U.S. concern has shifted to alarm and even disillusionment as Kabila now distances himself from early promises to the international community, particularly a short transition to democratic elections and implementation of human rights for the dozens of ethnic groups in Africa's third-largest country.
The closer Kabila has come to a military victory, the further he has seemed to move from political compromise.
"He even talked about waiting 36 months--a full three years--for elections. He's now backed down to two years, but there is a lot of concern about what his intentions are," a Western envoy said Wednesday.
The administration fears that a protracted time frame would open the way to other pretexts for delaying elections.
Added a U.S. official: "If he wants our support, we have told him he will have to deal with our concerns. But he wants to be the big man, and, in the end, he will do what he wants."
The financial pledges from the U.S. and Europe to help in what would be Zaire's first truly democratic elections reflect the scramble to develop a joint Western strategy to prevent prolonged one-man or one-party rule after a transition, according to administration officials. The plan was orchestrated largely by the U.S. during recent talks with European allies after France finally ended unilateral efforts to help Mobutu.
But Kabila so far has not taken the bait, the officials say.
Still, Clinton administration officials said they will continue to try to work with Kabila.
"He's a difficult man to deal with because he too often tells people what they want to hear rather than what he really wants to do. But at this point there is little choice," a well-placed U.S. official said.

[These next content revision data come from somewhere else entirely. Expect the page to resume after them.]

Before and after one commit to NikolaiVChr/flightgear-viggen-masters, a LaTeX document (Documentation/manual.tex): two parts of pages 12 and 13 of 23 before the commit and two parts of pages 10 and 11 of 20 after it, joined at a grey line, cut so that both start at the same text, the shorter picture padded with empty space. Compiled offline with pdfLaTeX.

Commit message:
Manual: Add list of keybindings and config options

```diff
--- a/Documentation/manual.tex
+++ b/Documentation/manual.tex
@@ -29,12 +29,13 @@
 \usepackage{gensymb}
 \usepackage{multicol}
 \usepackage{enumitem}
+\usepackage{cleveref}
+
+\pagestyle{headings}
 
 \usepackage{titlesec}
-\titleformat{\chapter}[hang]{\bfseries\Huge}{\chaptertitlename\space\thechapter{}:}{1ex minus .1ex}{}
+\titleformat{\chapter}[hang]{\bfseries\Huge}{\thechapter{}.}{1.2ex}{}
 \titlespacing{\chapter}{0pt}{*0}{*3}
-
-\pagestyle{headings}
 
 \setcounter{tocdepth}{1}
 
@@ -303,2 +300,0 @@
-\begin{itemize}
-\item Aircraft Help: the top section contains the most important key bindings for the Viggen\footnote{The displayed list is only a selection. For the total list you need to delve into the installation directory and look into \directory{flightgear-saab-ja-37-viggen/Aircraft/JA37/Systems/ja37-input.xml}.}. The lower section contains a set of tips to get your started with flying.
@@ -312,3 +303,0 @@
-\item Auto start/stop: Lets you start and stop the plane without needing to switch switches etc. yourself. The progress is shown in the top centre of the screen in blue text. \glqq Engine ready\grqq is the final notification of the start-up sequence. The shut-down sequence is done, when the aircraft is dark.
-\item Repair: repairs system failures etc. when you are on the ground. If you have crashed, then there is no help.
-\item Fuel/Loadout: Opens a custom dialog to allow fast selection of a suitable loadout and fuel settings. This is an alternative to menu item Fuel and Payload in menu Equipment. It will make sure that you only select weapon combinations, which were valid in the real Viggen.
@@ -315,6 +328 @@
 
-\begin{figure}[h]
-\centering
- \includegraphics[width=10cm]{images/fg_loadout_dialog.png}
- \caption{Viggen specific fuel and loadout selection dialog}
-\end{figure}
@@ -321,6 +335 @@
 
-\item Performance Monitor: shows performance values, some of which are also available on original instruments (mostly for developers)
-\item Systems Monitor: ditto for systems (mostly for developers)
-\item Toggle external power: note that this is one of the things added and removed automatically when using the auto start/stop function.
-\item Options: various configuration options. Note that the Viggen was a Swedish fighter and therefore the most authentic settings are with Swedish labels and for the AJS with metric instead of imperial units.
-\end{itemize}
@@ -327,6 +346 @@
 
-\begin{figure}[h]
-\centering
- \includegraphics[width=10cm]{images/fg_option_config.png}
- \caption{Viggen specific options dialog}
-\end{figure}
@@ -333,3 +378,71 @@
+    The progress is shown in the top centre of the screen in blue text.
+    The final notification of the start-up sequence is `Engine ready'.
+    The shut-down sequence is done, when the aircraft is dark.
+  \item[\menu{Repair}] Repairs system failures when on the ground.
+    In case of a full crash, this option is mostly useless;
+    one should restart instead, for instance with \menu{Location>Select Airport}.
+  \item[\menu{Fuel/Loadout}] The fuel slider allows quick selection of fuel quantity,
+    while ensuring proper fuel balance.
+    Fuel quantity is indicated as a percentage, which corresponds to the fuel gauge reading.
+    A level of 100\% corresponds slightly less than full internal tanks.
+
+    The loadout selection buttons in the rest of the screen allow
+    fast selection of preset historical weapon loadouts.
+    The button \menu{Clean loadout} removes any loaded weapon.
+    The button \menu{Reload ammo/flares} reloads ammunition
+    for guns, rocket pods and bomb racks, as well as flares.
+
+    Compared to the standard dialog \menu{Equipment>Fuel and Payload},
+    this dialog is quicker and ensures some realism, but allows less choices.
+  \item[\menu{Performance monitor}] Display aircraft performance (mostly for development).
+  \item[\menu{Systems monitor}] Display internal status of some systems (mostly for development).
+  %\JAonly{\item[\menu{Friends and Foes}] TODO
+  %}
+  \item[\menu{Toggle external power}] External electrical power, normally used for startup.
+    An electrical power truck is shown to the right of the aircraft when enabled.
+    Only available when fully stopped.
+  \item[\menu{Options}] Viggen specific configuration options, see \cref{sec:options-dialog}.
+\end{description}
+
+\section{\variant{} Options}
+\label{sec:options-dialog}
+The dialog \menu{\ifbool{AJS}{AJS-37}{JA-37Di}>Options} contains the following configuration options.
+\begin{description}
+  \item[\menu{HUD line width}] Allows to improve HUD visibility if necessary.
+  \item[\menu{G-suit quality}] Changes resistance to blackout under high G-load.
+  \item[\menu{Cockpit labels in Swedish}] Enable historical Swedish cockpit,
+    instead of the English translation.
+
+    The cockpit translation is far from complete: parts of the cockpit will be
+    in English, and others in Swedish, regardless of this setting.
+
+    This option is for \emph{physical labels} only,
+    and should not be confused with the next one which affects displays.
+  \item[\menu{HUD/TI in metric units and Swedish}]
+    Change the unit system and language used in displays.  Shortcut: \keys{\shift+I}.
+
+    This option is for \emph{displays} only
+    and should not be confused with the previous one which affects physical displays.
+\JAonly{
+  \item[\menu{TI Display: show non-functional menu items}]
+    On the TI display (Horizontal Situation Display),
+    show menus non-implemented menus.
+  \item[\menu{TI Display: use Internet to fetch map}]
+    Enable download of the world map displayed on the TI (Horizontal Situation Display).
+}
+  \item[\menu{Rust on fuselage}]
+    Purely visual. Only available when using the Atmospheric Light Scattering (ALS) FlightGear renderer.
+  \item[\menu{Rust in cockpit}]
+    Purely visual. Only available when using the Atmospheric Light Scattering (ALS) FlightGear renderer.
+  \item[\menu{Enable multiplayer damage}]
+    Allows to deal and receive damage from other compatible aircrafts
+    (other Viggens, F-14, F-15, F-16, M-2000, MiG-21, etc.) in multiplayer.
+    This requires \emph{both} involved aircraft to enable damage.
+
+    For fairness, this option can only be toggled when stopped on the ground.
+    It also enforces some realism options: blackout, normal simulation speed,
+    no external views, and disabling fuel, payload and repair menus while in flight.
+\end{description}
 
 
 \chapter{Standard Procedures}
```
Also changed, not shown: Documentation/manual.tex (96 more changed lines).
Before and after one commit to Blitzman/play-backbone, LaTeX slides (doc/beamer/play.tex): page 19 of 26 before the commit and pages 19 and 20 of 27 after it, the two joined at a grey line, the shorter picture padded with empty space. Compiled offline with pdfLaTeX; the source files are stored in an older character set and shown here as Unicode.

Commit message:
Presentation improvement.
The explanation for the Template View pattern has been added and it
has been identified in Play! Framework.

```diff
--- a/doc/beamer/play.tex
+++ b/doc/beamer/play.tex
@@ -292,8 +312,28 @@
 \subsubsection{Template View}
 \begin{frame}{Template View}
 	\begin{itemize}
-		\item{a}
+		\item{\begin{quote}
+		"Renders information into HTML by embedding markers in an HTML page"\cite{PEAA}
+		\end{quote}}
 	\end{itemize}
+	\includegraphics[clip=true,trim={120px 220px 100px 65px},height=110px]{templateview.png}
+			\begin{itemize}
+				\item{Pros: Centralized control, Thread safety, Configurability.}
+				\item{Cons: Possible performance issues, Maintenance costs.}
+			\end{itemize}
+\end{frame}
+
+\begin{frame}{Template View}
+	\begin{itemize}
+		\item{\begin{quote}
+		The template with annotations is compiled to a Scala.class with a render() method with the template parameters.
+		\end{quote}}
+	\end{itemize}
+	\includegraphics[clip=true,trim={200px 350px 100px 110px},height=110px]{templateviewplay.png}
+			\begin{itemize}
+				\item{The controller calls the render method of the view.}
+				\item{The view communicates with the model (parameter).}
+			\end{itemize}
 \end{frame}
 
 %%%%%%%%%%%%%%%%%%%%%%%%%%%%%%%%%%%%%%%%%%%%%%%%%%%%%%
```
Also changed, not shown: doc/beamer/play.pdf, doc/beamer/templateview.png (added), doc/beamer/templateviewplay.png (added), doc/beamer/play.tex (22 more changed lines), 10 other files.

Also Wednesday, U.S. and U.N. officials were trying to find out more about reports of an alleged massacre around Mbandaka, a town behind Kabila's lines reportedly "littered" with bodies, Western diplomats said.
Although no one has charged rebel forces with responsibility, Kabila's troops have made it difficult to gain access to the area near Zaire's border with Congo.
As rebels closed in on the capital, Kinshasa, on Wednesday, administration sources began predicting that the crisis will probably climax this weekend, either with Mobutu's departure as president or the rebels' capture of the capital.
As the apparent end of Mobutu's regime nears, U.S. officials have become equally frustrated with his efforts to remain in power.
Despite pressure, the U.S. was unable to persuade Mobutu not to return to Zaire from a conference in Gabon last weekend.
Earlier this month, Richardson laid out a candid and tough U.S. assessment of his prospects, but Zaire's self-proclaimed "president for life" believed aides who have not given him a realistic view of the situation, U.S. officials said.
Mobutu is now depending on troops dispatched by former Angolan rebel leader Jonas Savimbi to defend Kinshasa and protect him--and to help get him safely out of Zaire, if necessary.
Wednesday night, Mobutu was in neighboring Congo after failed efforts to bring him and Kabila together for a second round of negotiations.
Savimbi's troops were also the key factor in a recent battle around the town of Kenge.
"That's the only reason there was so much resistance," the Western envoy said.
Throughout Angola's two-decade-long civil war, Mobutu provided aid, arms and an outlet for Savimbi, who now heads his nation's official opposition.